Retype the whole listing verbatim and keep the pictures out of it.
'''
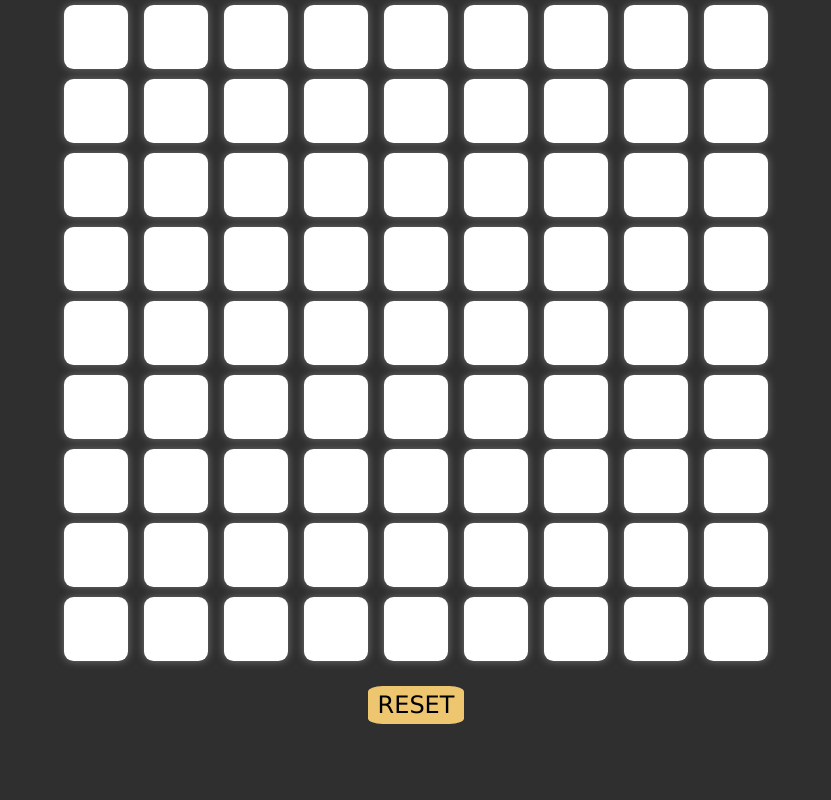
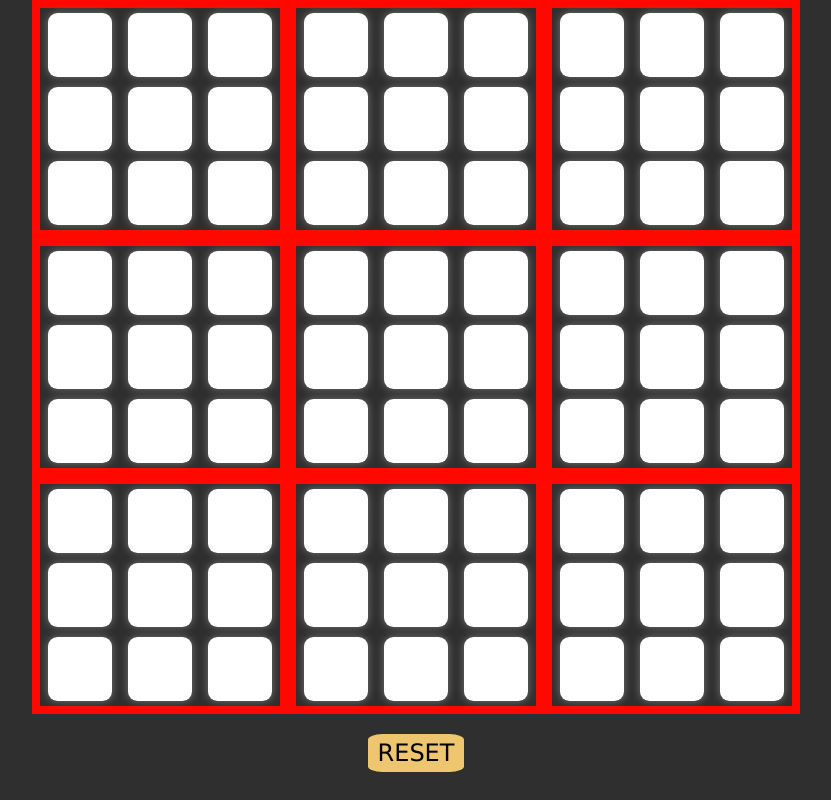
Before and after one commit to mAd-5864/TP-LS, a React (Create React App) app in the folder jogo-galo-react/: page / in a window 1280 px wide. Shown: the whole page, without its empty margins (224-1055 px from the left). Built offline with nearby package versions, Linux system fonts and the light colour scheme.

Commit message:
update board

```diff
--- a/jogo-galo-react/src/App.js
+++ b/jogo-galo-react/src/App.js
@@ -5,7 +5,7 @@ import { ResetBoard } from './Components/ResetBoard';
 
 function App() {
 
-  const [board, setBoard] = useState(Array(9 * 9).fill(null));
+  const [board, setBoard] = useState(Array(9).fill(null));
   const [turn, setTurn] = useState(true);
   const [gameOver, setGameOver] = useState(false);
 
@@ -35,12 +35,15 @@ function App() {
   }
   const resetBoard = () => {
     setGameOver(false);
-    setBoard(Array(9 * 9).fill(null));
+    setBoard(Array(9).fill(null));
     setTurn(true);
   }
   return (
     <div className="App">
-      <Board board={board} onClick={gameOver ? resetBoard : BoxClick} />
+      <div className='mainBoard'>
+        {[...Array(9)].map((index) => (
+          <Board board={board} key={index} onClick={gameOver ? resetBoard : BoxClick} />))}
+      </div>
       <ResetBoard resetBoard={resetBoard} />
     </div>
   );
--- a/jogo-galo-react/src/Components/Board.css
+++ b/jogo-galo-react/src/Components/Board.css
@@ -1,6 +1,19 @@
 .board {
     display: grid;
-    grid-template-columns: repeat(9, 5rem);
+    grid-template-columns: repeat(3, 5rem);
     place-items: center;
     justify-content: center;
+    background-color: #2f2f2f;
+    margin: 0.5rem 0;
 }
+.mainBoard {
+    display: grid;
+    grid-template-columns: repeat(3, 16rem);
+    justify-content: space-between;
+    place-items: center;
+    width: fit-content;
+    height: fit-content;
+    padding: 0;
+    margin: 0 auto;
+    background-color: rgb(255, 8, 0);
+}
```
'''
Answer for this exercise:
Before and after one commit to mAd-5864/TP-LS, a React (Create React App) app in the folder jogo-galo-react/: page / in a window 1280 px wide. Shown: the whole page, without its empty margins (224-1055 px from the left). Built offline with nearby package versions, Linux system fonts and the light colour scheme.

Commit message:
update board

```diff
--- a/jogo-galo-react/src/App.js
+++ b/jogo-galo-react/src/App.js
@@ -5,7 +5,7 @@ import { ResetBoard } from './Components/ResetBoard';
 
 function App() {
 
-  const [board, setBoard] = useState(Array(9 * 9).fill(null));
+  const [board, setBoard] = useState(Array(9).fill(null));
   const [turn, setTurn] = useState(true);
   const [gameOver, setGameOver] = useState(false);
 
@@ -35,12 +35,15 @@ function App() {
   }
   const resetBoard = () => {
     setGameOver(false);
-    setBoard(Array(9 * 9).fill(null));
+    setBoard(Array(9).fill(null));
     setTurn(true);
   }
   return (
     <div className="App">
-      <Board board={board} onClick={gameOver ? resetBoard : BoxClick} />
+      <div className='mainBoard'>
+        {[...Array(9)].map((index) => (
+          <Board board={board} key={index} onClick={gameOver ? resetBoard : BoxClick} />))}
+      </div>
       <ResetBoard resetBoard={resetBoard} />
     </div>
   );
--- a/jogo-galo-react/src/Components/Board.css
+++ b/jogo-galo-react/src/Components/Board.css
@@ -1,6 +1,19 @@
 .board {
     display: grid;
-    grid-template-columns: repeat(9, 5rem);
+    grid-template-columns: repeat(3, 5rem);
     place-items: center;
     justify-content: center;
+    background-color: #2f2f2f;
+    margin: 0.5rem 0;
 }
+.mainBoard {
+    display: grid;
+    grid-template-columns: repeat(3, 16rem);
+    justify-content: space-between;
+    place-items: center;
+    width: fit-content;
+    height: fit-content;
+    padding: 0;
+    margin: 0 auto;
+    background-color: rgb(255, 8, 0);
+}
```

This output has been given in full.